◆ WORK TO BE COMPLETED
In the records that follow, count the lines where the string "tvStatus" appears, and give the count with nothing added.

◆ RECORD EXCERPTS

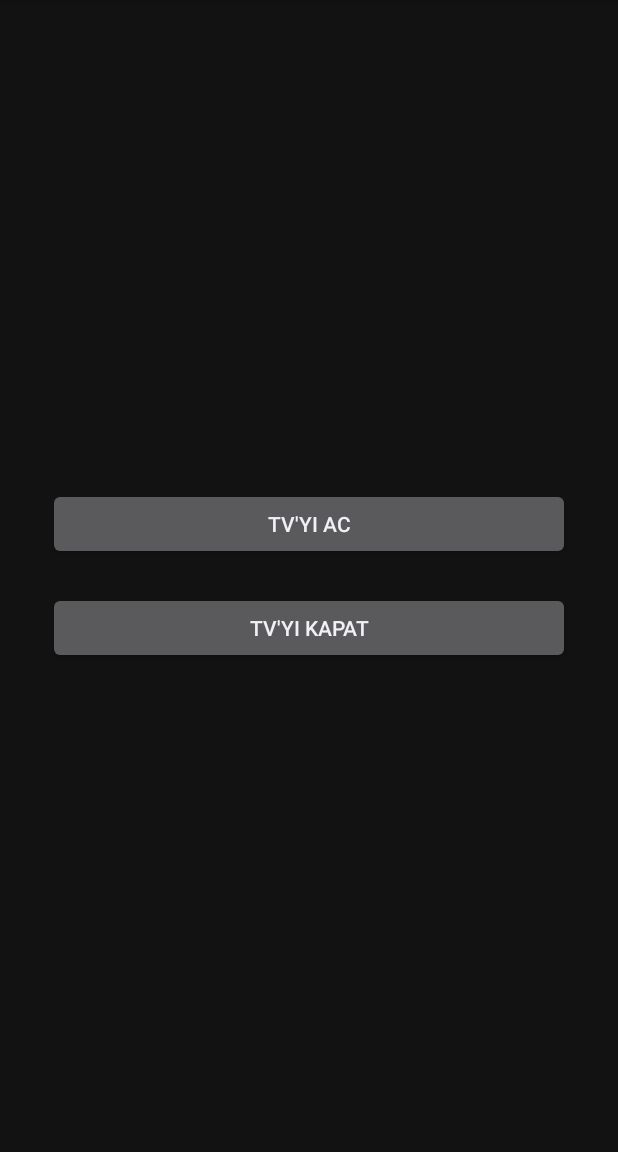
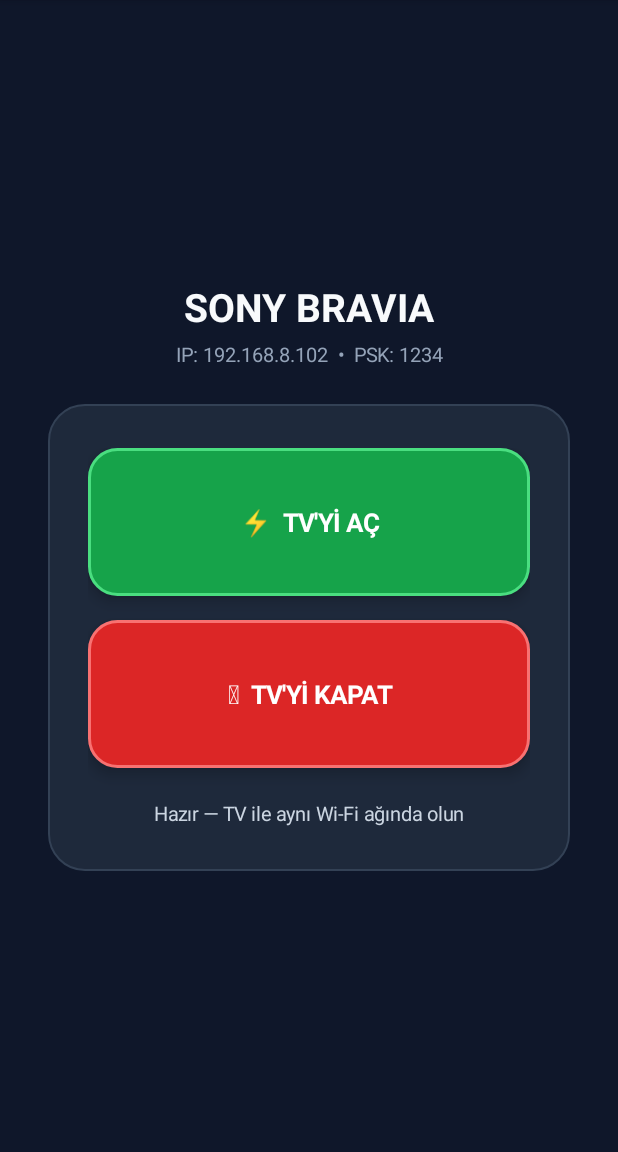
Before and after one commit to botaustrian-design/sony-kumanda, an Android app: the screen it shows after launch (MainActivity), on a phone screen of 412 x 824 dp, the part 84-1236 px from its top. Run offline under Robolectric (Android 15) with nearby library versions, the phone set to English and light mode, and no system bars.

Commit message:
Update MainActivity.kt

```diff
--- a/app/src/main/java/com/example/sonytvkumanda/MainActivity.kt
+++ b/app/src/main/java/com/example/sonytvkumanda/MainActivity.kt
@@ -2,11 +2,16 @@ package com.example.sonytvkumanda
 
 import android.app.Activity
 import android.graphics.Color
+import android.graphics.Typeface
+import android.graphics.drawable.GradientDrawable
+import android.net.wifi.WifiManager
 import android.os.Bundle
 import android.view.Gravity
+import android.view.View
 import android.widget.Button
 import android.widget.LinearLayout
-import android.widget.Toast
+import android.widget.ScrollView
+import android.widget.TextView
 import java.net.DatagramPacket
 import java.net.DatagramSocket
 import java.net.HttpURLConnection
@@ -19,61 +24,183 @@ class MainActivity : Activity() {
     private val tvIp = "192.168.8.102"
     private val tvMac = "e8:6f:38:a6:97:83"
     private val tvPsk = "1234"
+    private val subnetBroadcast = "192.168.8.255"
+
+    private lateinit var tvStatus: TextView
 
     override fun onCreate(savedInstanceState: Bundle?) {
         super.onCreate(savedInstanceState)
 
+        val scrollView = ScrollView(this).apply {
+            setBackgroundColor(Color.parseColor("#0F172A"))
+            isFillViewport = true
+        }
+
         val root = LinearLayout(this).apply {
             orientation = LinearLayout.VERTICAL
             gravity = Gravity.CENTER
-            setBackgroundColor(Color.parseColor("#121212"))
-            setPadding(48, 48, 48, 48)
+            setPadding(48, 64, 48, 64)
         }
 
-        val btnOn = Button(this).apply {
-            text = "TV'YI AC"
+        val titleText = TextView(this).apply {
+            text = "SONY BRAVIA"
+            textSize = 26f
+            setTextColor(Color.parseColor("#F8FAFC"))
+            typeface = Typeface.DEFAULT_BOLD
+            gravity = Gravity.CENTER
+        }
+
+        val subtitleText = TextView(this).apply {
+            text = "IP: $tvIp  •  PSK: $tvPsk"
+            textSize = 13f
+            setTextColor(Color.parseColor("#94A3B8"))
+            gravity = Gravity.CENTER
+            setPadding(0, 8, 0, 36)
+        }
+
+        val card = LinearLayout(this).apply {
+            orientation = LinearLayout.VERTICAL
+            background = GradientDrawable().apply {
+                setColor(Color.parseColor("#1E293B"))
+                cornerRadius = 36f
+                setStroke(2, Color.parseColor("#334155"))
+            }
+            setPadding(40, 44, 40, 44)
+        }
+
+        val btnOn = createModernButton(
+            label = "⚡  TV'Yİ AÇ",
+            bgColor = "#16A34A",
+            borderColor = "#4ADE80"
+        ).apply {
             setOnClickListener {
+                setStatus("Açma (Wake-on-LAN) sinyali gönderiliyor...", "#4ADE80")
                 sendWakeOnLan(tvMac)
-                Toast.makeText(this@MainActivity, "Acma sinyali gonderildi", Toast.LENGTH_SHORT).show()
             }
         }
 
-        val btnOff = Button(this).apply {
-            text = "TV'YI KAPAT"
+        val btnOff = createModernButton(
+            label = "⏻  TV'Yİ KAPAT",
+            bgColor = "#DC2626",
+            borderColor = "#F87171"
+        ).apply {
             setOnClickListener {
+                setStatus("Kapatma komutu gönderiliyor...", "#F87171")
                 sendPowerOff(tvIp, tvPsk)
-                Toast.makeText(this@MainActivity, "Kapatma komutu gonderildi", Toast.LENGTH_SHORT).show()
             }
         }
 
-        val params = LinearLayout.LayoutParams(
+        tvStatus = TextView(this).apply {
+            text = "Hazır — TV ile aynı Wi-Fi ağında olun"
+            textSize = 13f
+            setTextColor(Color.parseColor("#CBD5E1"))
+            gravity = Gravity.CENTER
+            setPadding(16, 32, 16, 0)
+        }
+
+        val onParams = LinearLayout.LayoutParams(
+            LinearLayout.LayoutParams.MATCH_PARENT,
+            148
+        ).apply {
+            bottomMargin = 24
+        }
+
+        val offParams = LinearLayout.LayoutParams(
+            LinearLayout.LayoutParams.MATCH_PARENT,
+            148
+        )
+
+        card.addView(btnOn, onParams)
+        card.addView(btnOff, offParams)
+        card.addView(tvStatus)
+
+        root.addView(titleText)
+        root.addView(subtitleText)
+        root.addView(card, LinearLayout.LayoutParams(
             LinearLayout.LayoutParams.MATCH_PARENT,
             LinearLayout.LayoutParams.WRAP_CONTENT
-        ).apply {
-            bottomMargin = 32
+        ))
+
+        scrollView.addView(root)
+        setContentView(scrollView)
+    }
+
+    private fun createModernButton(label: String, bgColor: String, borderColor: String): Button {
+        return Button(this).apply {
+            text = label
+            textSize = 17f
+            setTextColor(Color.WHITE)
+            typeface = Typeface.DEFAULT_BOLD
+            background = GradientDrawable().apply {
+                setColor(Color.parseColor(bgColor))
+                cornerRadius = 28f
+                setStroke(3, Color.parseColor(borderColor))
+            }
+            elevation = 8f
+            stateListAnimator = null
+            textAlignment = View.TEXT_ALIGNMENT_CENTER
         }
+    }
 
-        root.addView(btnOn, params)
-        root.addView(btnOff)
-        setContentView(root)
+    private fun setStatus(message: String, colorHex: String) {
+        runOnUiThread {
+            tvStatus.text = message
+            tvStatus.setTextColor(Color.parseColor(colorHex))
+        }
     }
 
     private fun sendWakeOnLan(macAddress: String) {
         thread {
+            var multicastLock: WifiManager.MulticastLock? = null
             try {
-                val macBytes = macAddress.split(":").map { it.toInt(16).toByte() }.toByteArray()
+                val wifiManager = applicationContext.getSystemService(WIFI_SERVICE) as? WifiManager
+                multicastLock = wifiManager?.createMulticastLock("sony_wol_lock")?.apply {
+                    setReferenceCounted(true)
+                    acquire()
+                }
+
+                val cleanMac = macAddress.replace("-", ":")
+                val macBytes = cleanMac.split(":").map { it.toInt(16).toByte() }.toByteArray()
+                if (macBytes.size != 6) {
+                    setStatus("MAC adresi hatalı", "#F87171")
+                    return@thread
+                }
+
                 val magicPacket = ByteArray(6 + 16 * macBytes.size)
                 for (i in 0 until 6) magicPacket[i] = 0xFF.toByte()
                 for (i in 6 until magicPacket.size) {
                     magicPacket[i] = macBytes[i % macBytes.size]
                 }
-                val address = InetAddress.getByName("255.255.255.255")
-                val socket = DatagramSocket()
-                socket.broadcast = true
-                val packet = DatagramPacket(magicPacket, magicPacket.size, address, 9)
-                socket.send(packet)
+
+                val targets = listOf(
+                    InetAddress.getByName(subnetBroadcast),
+                    InetAddress.getByName("255.255.255.255")
+                )
+                val ports = listOf(9, 7)
+
+                val socket = DatagramSocket().apply {
+                    broadcast = true
+                    soTimeout = 2000
+                }
+
+                for (addr in targets) {
+                    for (port in ports) {
+                        val packet = DatagramPacket(magicPacket, magicPacket.size, addr, port)
+                        socket.send(packet)
+                    }
+                }
                 socket.close()
-            } catch (_: Exception) {
+
+                setStatus("WoL paketi gönderildi ($subnetBroadcast & 255.255.255.255)", "#4ADE80")
+            } catch (e: Exception) {
+                setStatus("WoL hatası: ${e.localizedMessage ?: "Bilinmeyen hata"}", "#F87171")
+            } finally {
+                try {
+                    if (multicastLock?.isHeld == true) {
+                        multicastLock.release()
+                    }
+                } catch (_: Exception) {
+                }
             }
         }
     }
@@ -92,9 +219,16 @@ class MainActivity : Activity() {
                 }
                 val body = """{"method":"setPowerStatus","id":1,"params":[{"status":false}],"version":"1.0"}"""
                 conn.outputStream.use { it.write(body.toByteArray()) }
-                conn.responseCode
+                val code = conn.responseCode
                 conn.disconnect()
-            } catch (_: Exception) {
+
+                if (code in 200..299) {
+                    setStatus("TV kapatıldı (HTTP $code)", "#4ADE80")
+                } else {
+                    setStatus("TV yanıt kodu: HTTP $code", "#FACC15")
+                }
+            } catch (e: Exception) {
+                setStatus("Kapatma hatası: ${e.localizedMessage ?: "Bağlantı yok"}", "#F87171")
             }
         }
     }
```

◆ OUTPUT FOR THIS TASK
5